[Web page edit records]

-------------------------

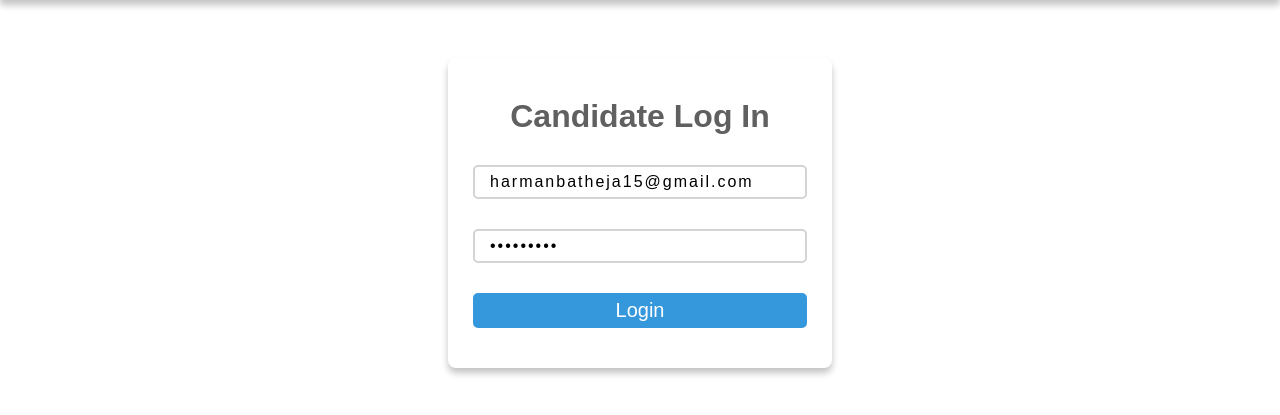
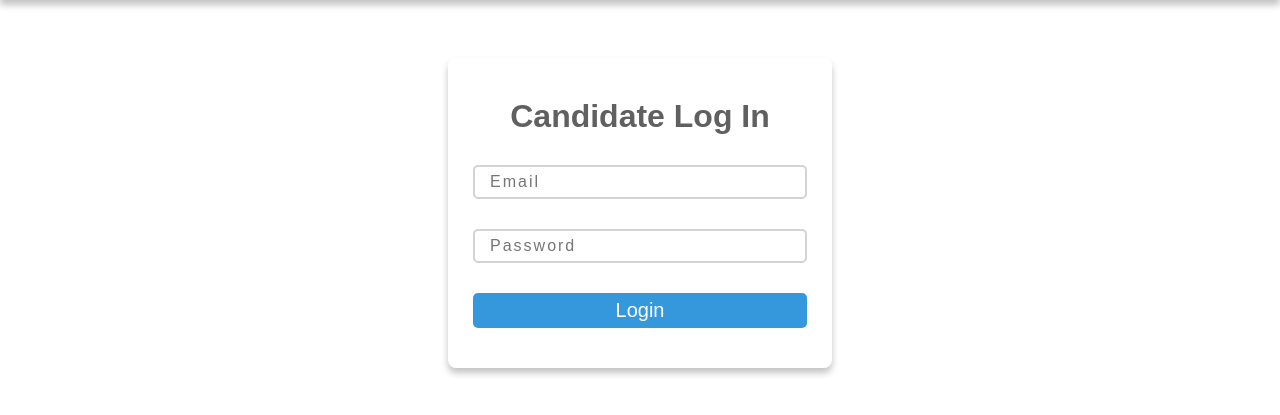
Before and after one commit to harmanbatheja15/Job-Portal, a Django app: page /candidateLogin in a window 1280 px wide. Shown: the part 62-477 px from the top of the page. Run offline with Django 3.2, Linux system fonts and the light colour scheme; some libraries are stand-ins or nearby versions.

Commit message:
Update candidateLogin.html

```diff
--- a/job_portal/job_portal_app/templates/candidateLogin.html
+++ b/job_portal/job_portal_app/templates/candidateLogin.html
@@ -17,8 +17,8 @@
 
             <h1>Candidate Log In</h1>
 
-            <input type="email" class="user" placeholder="Email" value="harmanbatheja15@gmail.com" name="email" required />
-            <input type="password" class="pass" placeholder="Password" value="harman123" name="password" required />
+            <input type="email" class="user" placeholder="Email" name="email" required />
+            <input type="password" class="pass" placeholder="Password" name="password" required />
 
             <button type="submit" class="login">Login</button>
 
```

-------------------------

About this task -> Whenever the string "value" shows up in a line of the entries, copy that line.

Exercise output ->
-            <input type="email" class="user" placeholder="Email" value="harmanbatheja15@gmail.com" name="email" required />
-            <input type="password" class="pass" placeholder="Password" value="harman123" name="password" required />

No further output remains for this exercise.